- Learn the art of layering. Annoying as tights and undershirts may seem at first fitting, they will rapidly become your new best friends. Tank tops, short-sleeved shirts, long-sleeved shirts, thin sweaters, thick sweaters, toe socks, regular socks, gloves, scarves…DO NOT alienate any of these valuable allies in a cold, cold war. Do not say mean things to them or about them, and definitely do not disparage them behind their backs. You may not as yet fully appreciate this, but YOU NEED THEM.
- Consider a music-playing device. Again, consider this an investment. I am without a doubt convinced that my last winter was made immeasurably better by the fact that I acquired an iPod. Time passed unexpectedly quickly as I trudged through campus humming along to my favorite tunes. Obnoxiousness is a small price to pay for superior mental health.
- Stock up on warm drinks. Hot chocolate, tea (herbal, of course), Postum, hot water with honey and/or lemon – take your pick. If, for some odd reason, you like none of these, learn to.
- Buy a down comforter. My new best friend. There is nothing else to say.
- Acquire extra sets of cozy pajamas. Preferably, charmingly adorned with hearts, kittens, or both.
- Obtain copies of your favorite movies, books, and board games. This is particularly important if there is not a video store/library within oh, say, 3.7 feet of your building. You must also have a device on which to watch said movies (e.g. DVD or VCR player, computer, etc.). This way, others will have to come to you, Person Who Owns Indoor Entertainment.
- Wear good shoes. Do not be one of those crazies that wears flip-flops in the snow. Beloved Sister, that means you.
- Make a winter playlist. I, personally, love Christmas music (but only between Thanksgiving and New Year’s, thankyouverymuch). This is not exclusive to Jesus-believers, however. There is a lot of “warm” music for cold days (try Frank, Nat, Ella…).

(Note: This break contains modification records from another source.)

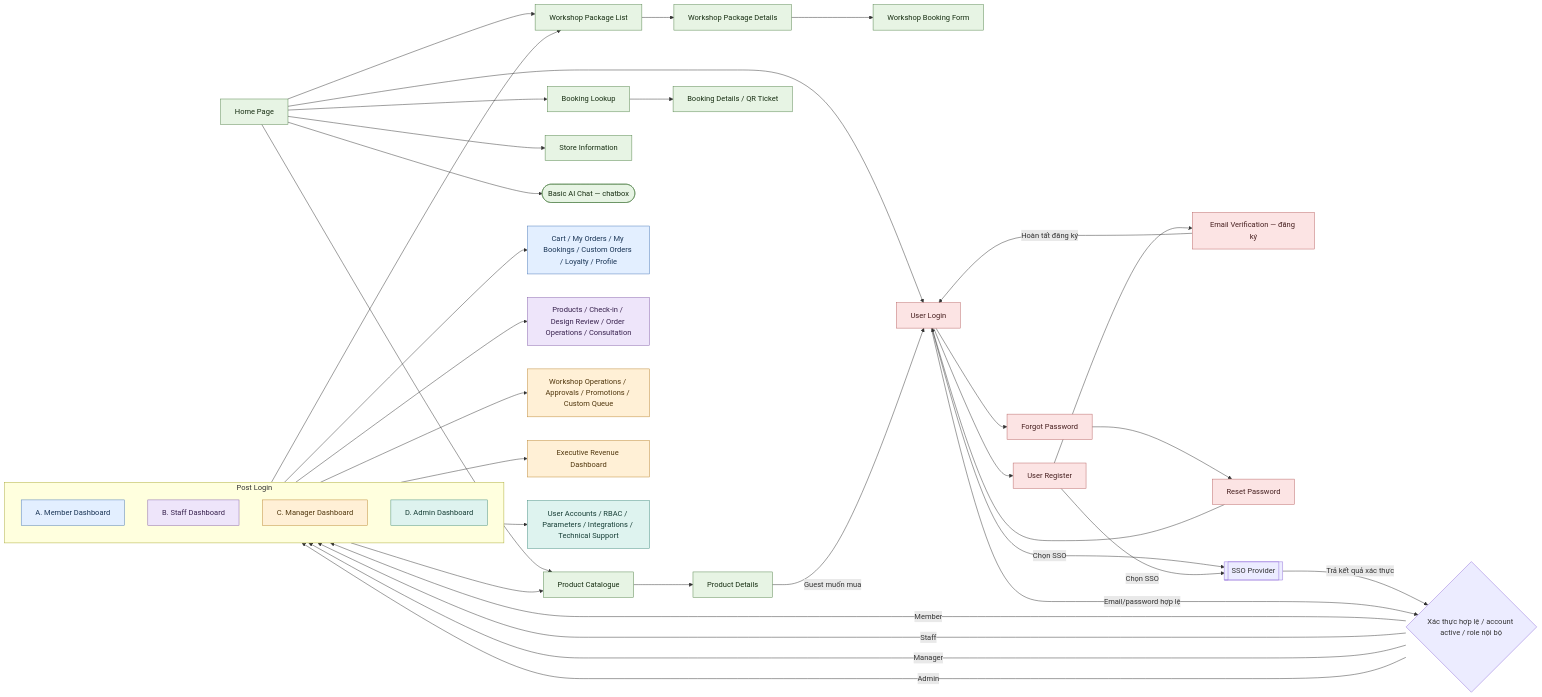
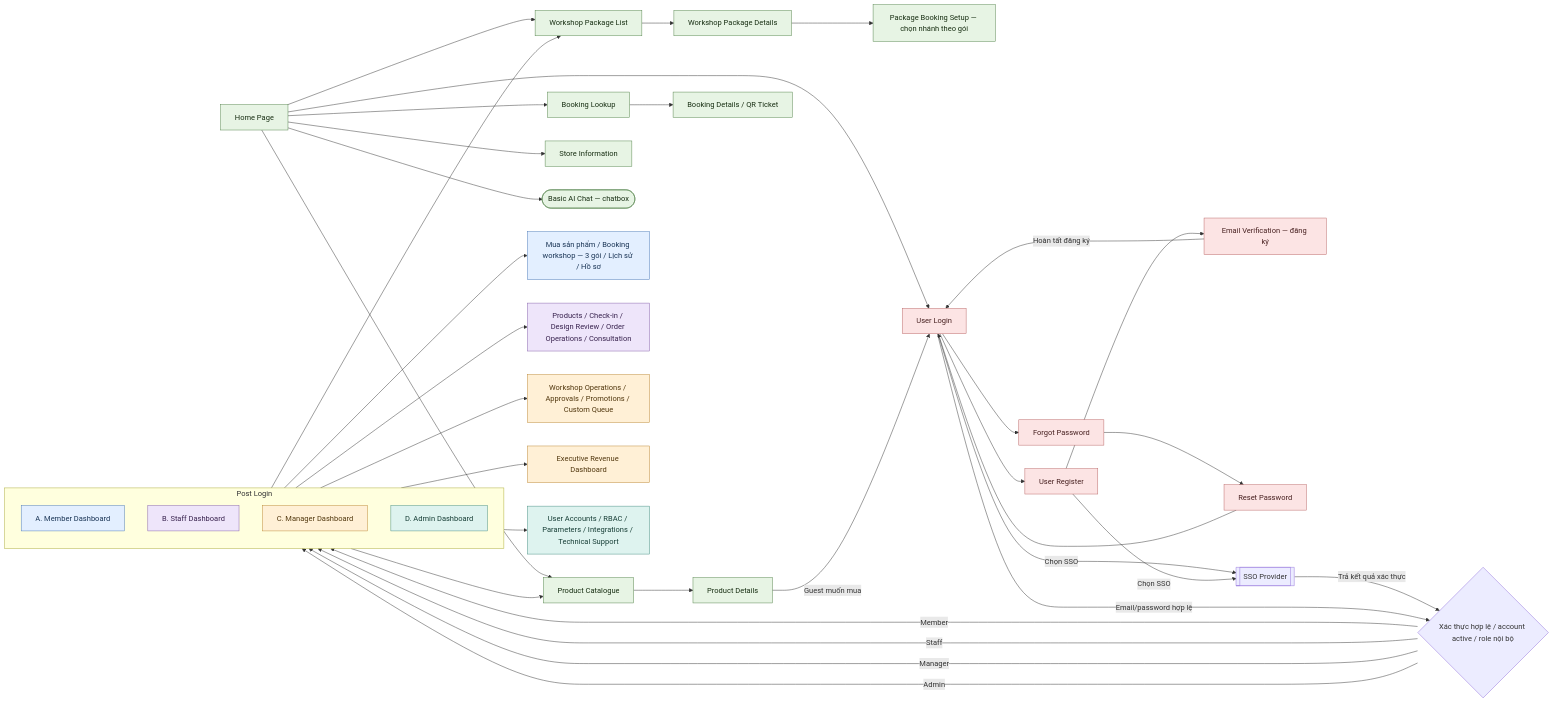
One commit to quoc-ca/mland-operations-hub changed the first of 10 diagrams in ppswbs-spec/screen.md. Above: the diagram before and after it, drawn with Mermaid. The commit also changed other lines of this file, not shown here.

````diff
--- a/ppswbs-spec/screen.md
+++ b/ppswbs-spec/screen.md
@@ -18,72 +18,72 @@
 ```mermaid
 flowchart LR
     Home["Home Page"]
     Products["Product Catalogue"]
     Product["Product Details"]
     Packages["Workshop Package List"]
     Package["Workshop Package Details"]
-    Booking["Workshop Booking Form"]
+    Booking["Package Booking Setup — chọn nhánh theo gói"]
     Lookup["Booking Lookup"]
     BookingDetails["Booking Details / QR Ticket"]
     Store["Store Information"]
     AI(["Basic AI Chat — chatbox"])
     Login["User Login"]
     Register["User Register"]
     Verify["Email Verification — đăng ký"]
     Forgot["Forgot Password"]
     Reset["Reset Password"]
     SSO[["SSO Provider"]]
     Access{"Xác thực hợp lệ / account active / role nội bộ"}
 
     subgraph PostLogin["Post Login"]
         direction TB
         A["A. Member Dashboard"]
         B["B. Staff Dashboard"]
         C["C. Manager Dashboard"]
         D["D. Admin Dashboard"]
     end
 
-    MemberEntry["Cart / My Orders / My Bookings / Custom Orders / Loyalty / Profile"]
+    MemberEntry["Mua sản phẩm / Booking workshop — 3 gói / Lịch sử / Hồ sơ"]
     StaffEntry["Products / Check-in / Design Review / Order Operations / Consultation"]
     ManagerEntry["Workshop Operations / Approvals / Promotions / Custom Queue"]
     Revenue["Executive Revenue Dashboard"]
     AdminEntry["User Accounts / RBAC / Parameters / Integrations / Technical Support"]
 
     Home --> Products --> Product
     Home --> Packages --> Package --> Booking
     Home --> Lookup --> BookingDetails
     Home --> Store
     Home --> AI
     Home --> Login
     Product -->|"Guest muốn mua"| Login
     Login --> Register --> Verify -->|"Hoàn tất đăng ký"| Login
     Login --> Forgot --> Reset --> Login
     Login -->|"Chọn SSO"| SSO
     Register -->|"Chọn SSO"| SSO
     SSO -->|"Trả kết quả xác thực"| Access
     Login -->|"Email/password hợp lệ"| Access
     Access -->|"Member"| A
     Access -->|"Staff"| B
     Access -->|"Manager"| C
     Access -->|"Admin"| D
     A --> MemberEntry
     A --> Products
     A --> Packages
     B --> StaffEntry
     C --> ManagerEntry
     C --> Revenue
     D --> AdminEntry
 
     classDef public fill:#e7f4e4,stroke:#54844b,color:#172e12;
     classDef auth fill:#fce4e4,stroke:#b96565,color:#472020;
     classDef member fill:#e3efff,stroke:#4a78b8,color:#183354;
     classDef staff fill:#eee5fa,stroke:#8560aa,color:#38224e;
     classDef manager fill:#fff0d6,stroke:#bc8734,color:#51370e;
     classDef admin fill:#def3ef,stroke:#458d80,color:#173e36;
     class Home,Products,Product,Packages,Package,Booking,Lookup,BookingDetails,Store,AI public;
     class Login,Register,Verify,Forgot,Reset auth;
     class A,MemberEntry member;
     class B,StaffEntry staff;
     class C,ManagerEntry,Revenue manager;
     class D,AdminEntry admin;
 ```
````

- Look forward to the good things. No one likes a complainer. Try to look on the bright side and truly find ways to enjoy yourself during the winter. Philly has an abundance of beautiful light displays (try Longwood Gardens), music (seeing or participating in a performance of The Messiah is a must), and other wintry wonders. Also, look into normal fun winter things: ice skating, changing leaves, snow, snowman and snow angel making, pumpkin carving, snuggling...